- **WORK TO BE COMPLETED**
Every line below that holds the string "Father" must be copied.

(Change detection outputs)
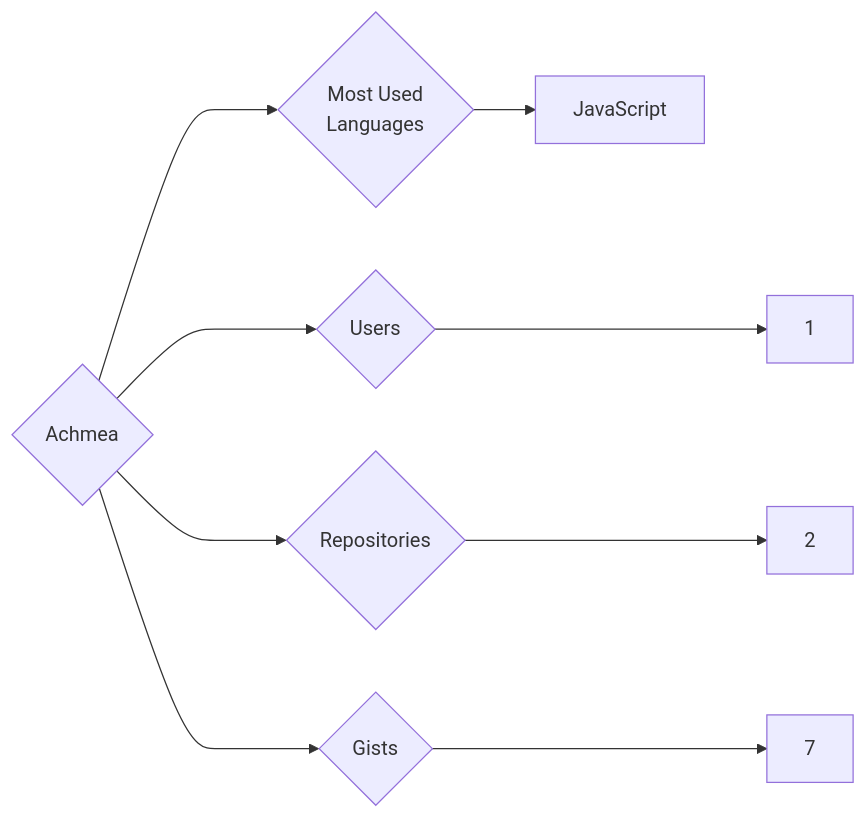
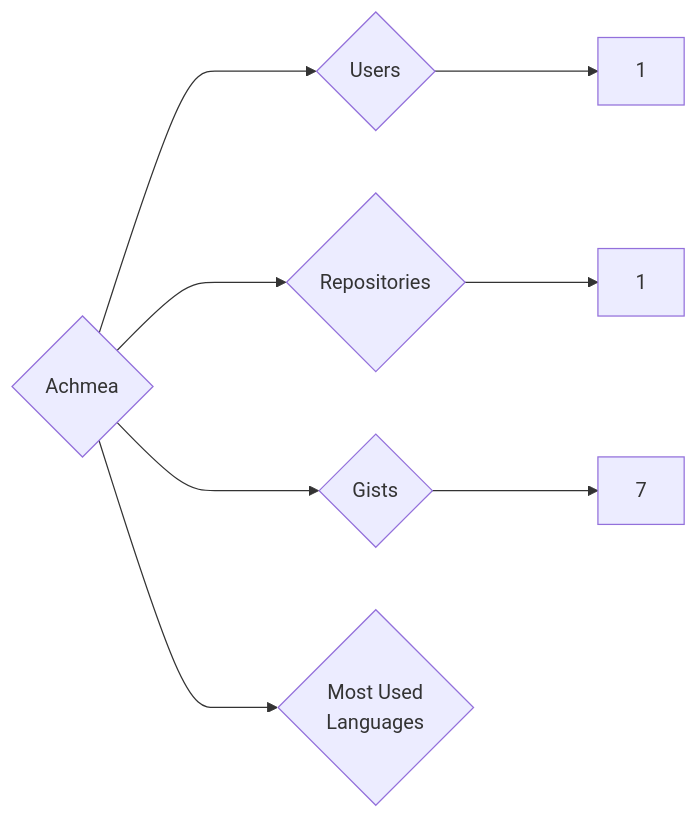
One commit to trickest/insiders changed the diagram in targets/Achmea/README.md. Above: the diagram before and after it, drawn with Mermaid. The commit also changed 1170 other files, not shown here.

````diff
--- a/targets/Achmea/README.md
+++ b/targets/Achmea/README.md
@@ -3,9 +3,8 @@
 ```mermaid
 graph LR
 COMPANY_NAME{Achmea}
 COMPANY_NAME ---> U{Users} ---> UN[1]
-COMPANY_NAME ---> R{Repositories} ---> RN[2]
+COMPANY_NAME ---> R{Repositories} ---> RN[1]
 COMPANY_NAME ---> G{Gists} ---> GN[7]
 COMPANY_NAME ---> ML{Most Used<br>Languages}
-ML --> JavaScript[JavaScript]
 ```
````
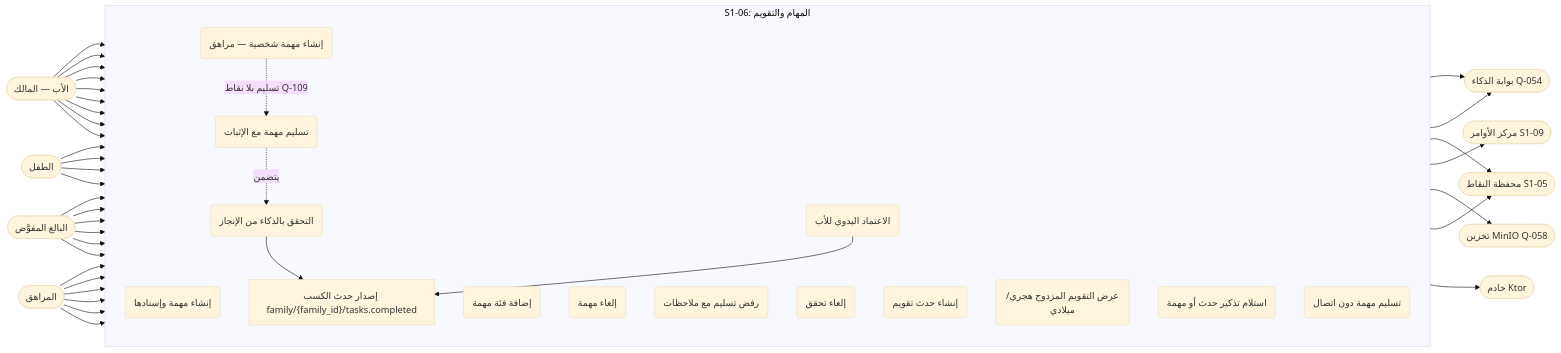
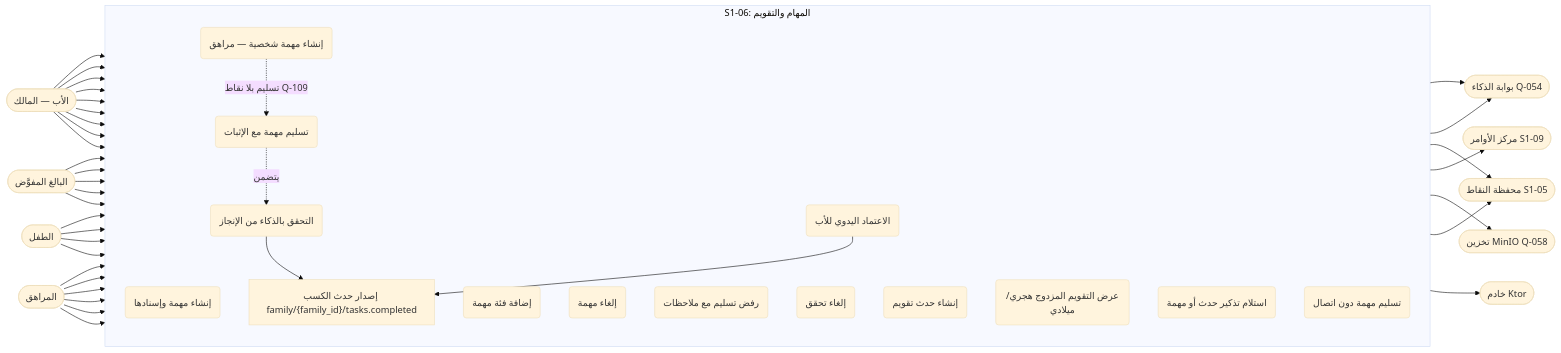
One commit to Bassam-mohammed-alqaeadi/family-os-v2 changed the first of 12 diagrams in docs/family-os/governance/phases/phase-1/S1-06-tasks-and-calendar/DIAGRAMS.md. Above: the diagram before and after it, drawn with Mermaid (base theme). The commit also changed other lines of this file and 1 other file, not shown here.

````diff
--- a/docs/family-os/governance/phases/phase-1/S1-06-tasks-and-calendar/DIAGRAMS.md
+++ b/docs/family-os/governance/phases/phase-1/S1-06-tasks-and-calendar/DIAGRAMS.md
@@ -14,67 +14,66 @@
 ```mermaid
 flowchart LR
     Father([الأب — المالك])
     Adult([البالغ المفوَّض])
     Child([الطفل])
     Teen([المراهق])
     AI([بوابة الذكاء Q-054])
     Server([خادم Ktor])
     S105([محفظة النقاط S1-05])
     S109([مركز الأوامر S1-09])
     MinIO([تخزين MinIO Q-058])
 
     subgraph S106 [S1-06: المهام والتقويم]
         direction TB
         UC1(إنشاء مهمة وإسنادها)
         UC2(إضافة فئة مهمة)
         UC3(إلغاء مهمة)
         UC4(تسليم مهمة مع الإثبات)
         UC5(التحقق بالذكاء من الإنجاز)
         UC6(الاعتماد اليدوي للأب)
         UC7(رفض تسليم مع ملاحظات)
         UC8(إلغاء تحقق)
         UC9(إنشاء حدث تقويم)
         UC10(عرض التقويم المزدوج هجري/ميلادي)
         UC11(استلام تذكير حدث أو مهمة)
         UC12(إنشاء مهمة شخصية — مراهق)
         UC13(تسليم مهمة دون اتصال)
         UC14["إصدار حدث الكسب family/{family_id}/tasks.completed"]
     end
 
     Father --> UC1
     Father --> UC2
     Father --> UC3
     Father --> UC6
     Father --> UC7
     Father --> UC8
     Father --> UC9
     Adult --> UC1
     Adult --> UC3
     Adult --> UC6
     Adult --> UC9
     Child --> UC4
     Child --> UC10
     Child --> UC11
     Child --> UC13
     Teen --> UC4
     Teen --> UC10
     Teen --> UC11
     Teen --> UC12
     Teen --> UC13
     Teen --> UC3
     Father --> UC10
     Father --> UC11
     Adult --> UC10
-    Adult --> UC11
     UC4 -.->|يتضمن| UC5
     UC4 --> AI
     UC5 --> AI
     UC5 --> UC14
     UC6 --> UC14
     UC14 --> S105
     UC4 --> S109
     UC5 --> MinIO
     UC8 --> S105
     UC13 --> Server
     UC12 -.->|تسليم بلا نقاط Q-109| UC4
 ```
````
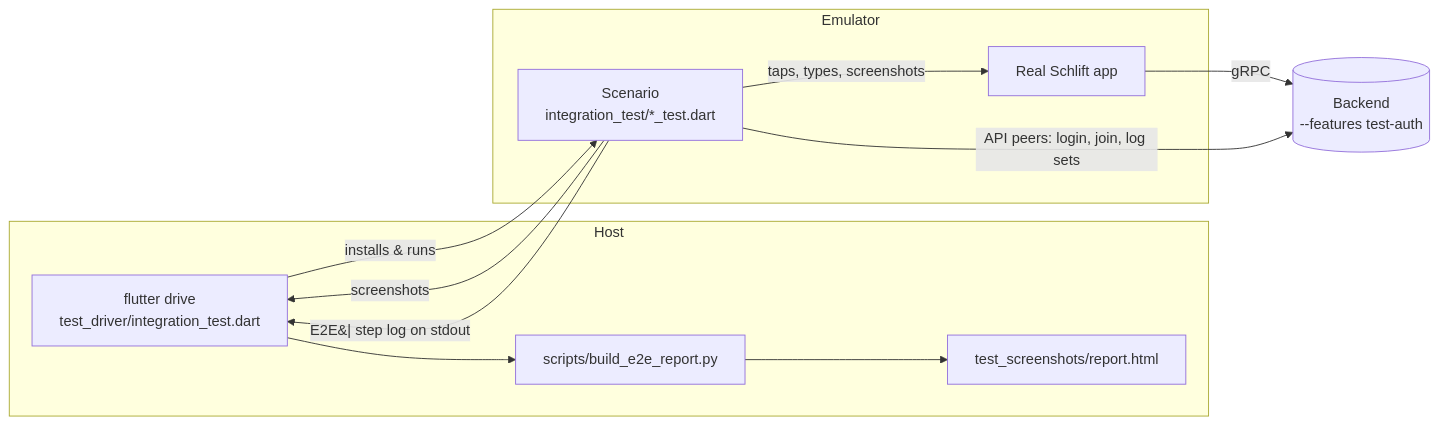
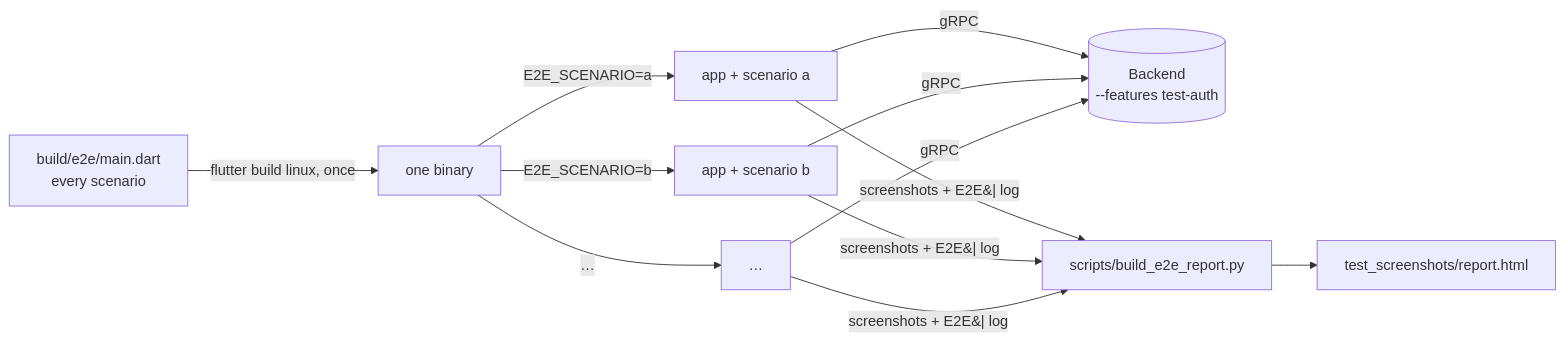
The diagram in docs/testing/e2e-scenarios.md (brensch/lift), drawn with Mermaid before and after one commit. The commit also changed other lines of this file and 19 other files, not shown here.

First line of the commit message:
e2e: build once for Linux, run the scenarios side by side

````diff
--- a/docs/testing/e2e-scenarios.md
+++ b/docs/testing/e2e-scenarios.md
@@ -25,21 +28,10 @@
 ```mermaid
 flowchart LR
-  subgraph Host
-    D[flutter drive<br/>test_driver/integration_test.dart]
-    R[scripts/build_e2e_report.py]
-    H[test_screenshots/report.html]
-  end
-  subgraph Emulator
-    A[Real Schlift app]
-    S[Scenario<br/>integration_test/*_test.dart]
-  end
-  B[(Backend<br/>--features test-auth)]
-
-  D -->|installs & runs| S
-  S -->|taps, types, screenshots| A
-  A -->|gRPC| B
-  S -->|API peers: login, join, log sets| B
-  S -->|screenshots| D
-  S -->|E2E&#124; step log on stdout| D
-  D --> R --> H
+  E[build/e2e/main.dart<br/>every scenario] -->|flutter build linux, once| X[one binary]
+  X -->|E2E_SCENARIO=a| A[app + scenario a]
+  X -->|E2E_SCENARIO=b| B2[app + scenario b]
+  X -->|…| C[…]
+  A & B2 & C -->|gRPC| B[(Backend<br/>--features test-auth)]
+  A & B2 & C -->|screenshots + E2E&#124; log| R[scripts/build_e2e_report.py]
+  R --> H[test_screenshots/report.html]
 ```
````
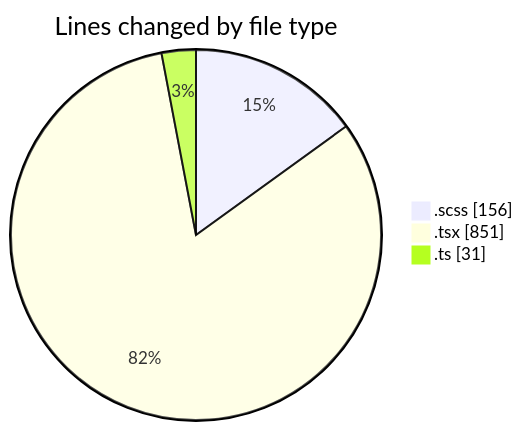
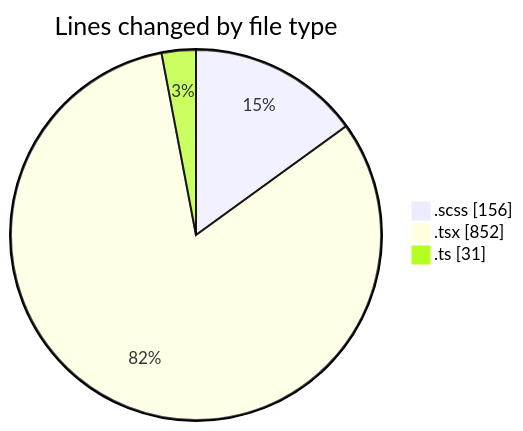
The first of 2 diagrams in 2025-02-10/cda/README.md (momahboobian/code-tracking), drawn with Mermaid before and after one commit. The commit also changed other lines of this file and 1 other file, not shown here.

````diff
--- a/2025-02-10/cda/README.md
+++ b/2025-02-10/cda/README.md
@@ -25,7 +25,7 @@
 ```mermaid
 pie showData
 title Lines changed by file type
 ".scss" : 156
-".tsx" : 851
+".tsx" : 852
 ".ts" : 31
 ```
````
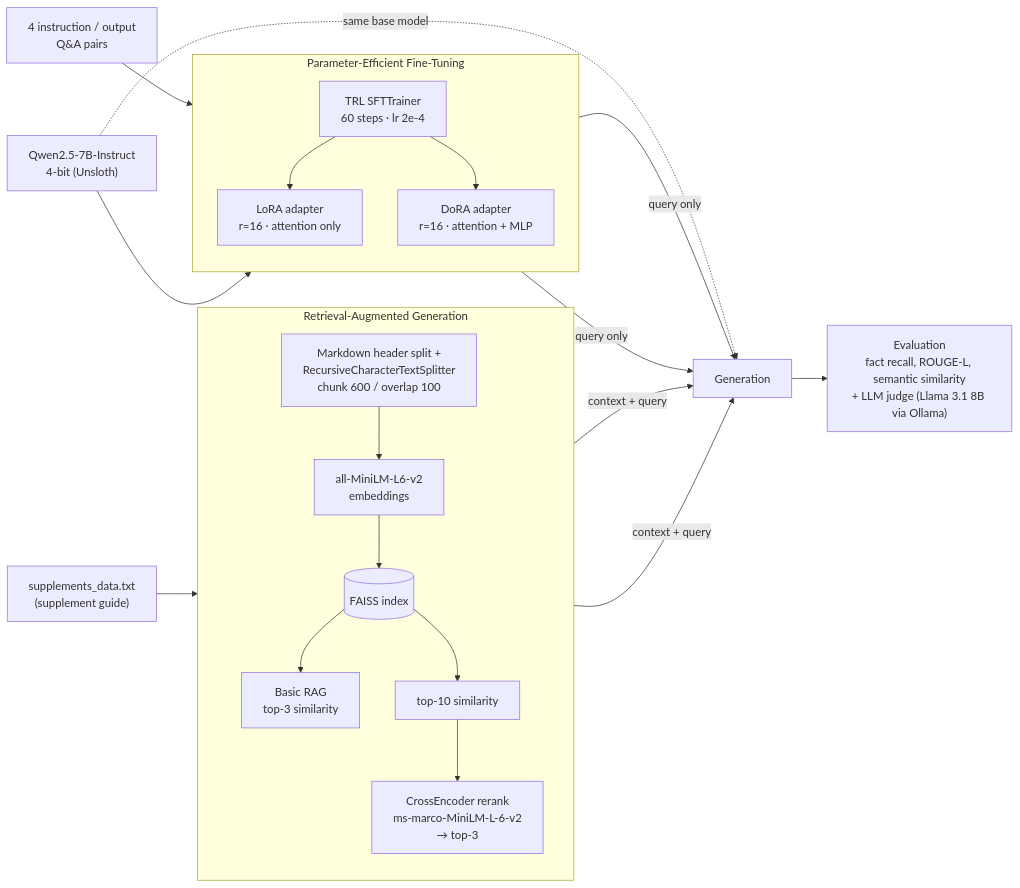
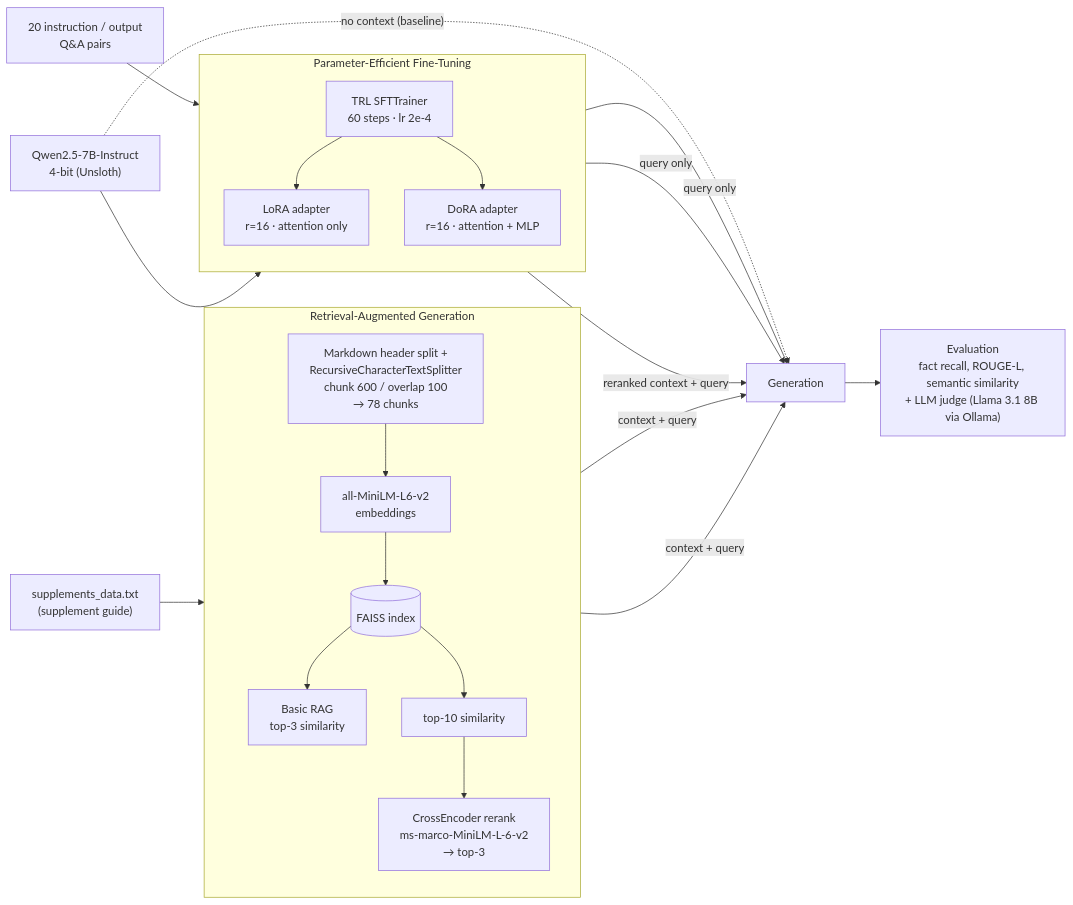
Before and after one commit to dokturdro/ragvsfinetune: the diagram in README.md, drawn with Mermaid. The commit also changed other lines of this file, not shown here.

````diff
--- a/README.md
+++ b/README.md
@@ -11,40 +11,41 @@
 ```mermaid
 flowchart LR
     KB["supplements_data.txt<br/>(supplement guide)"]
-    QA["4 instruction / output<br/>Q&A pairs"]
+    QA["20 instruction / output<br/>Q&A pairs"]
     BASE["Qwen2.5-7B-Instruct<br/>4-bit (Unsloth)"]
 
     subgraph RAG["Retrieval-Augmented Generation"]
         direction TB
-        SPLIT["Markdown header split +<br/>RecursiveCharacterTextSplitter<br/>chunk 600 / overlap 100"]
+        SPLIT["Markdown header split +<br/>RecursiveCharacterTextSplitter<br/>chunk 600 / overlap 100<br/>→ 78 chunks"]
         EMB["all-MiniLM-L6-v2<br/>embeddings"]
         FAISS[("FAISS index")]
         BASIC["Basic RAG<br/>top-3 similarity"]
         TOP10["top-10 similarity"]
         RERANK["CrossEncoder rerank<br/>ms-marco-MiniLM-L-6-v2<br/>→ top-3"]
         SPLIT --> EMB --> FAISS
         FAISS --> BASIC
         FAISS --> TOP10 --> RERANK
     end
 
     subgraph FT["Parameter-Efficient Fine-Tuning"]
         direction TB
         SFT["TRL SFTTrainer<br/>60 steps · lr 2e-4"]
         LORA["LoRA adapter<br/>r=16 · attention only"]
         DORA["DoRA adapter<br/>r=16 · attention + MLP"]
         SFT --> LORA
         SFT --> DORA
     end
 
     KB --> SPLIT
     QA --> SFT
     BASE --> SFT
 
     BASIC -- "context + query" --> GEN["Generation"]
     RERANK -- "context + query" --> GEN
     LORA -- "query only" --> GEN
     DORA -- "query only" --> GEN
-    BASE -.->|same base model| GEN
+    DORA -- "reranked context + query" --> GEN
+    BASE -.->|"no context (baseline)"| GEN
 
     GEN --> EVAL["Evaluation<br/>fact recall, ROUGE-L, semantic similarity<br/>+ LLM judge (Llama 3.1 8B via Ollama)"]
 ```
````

- **RESPONSE BOX**
     Father([الأب — المالك])
     Father --> UC1
     Father --> UC2
     Father --> UC3
     Father --> UC6
     Father --> UC7
     Father --> UC8
     Father --> UC9
     Father --> UC10
     Father --> UC11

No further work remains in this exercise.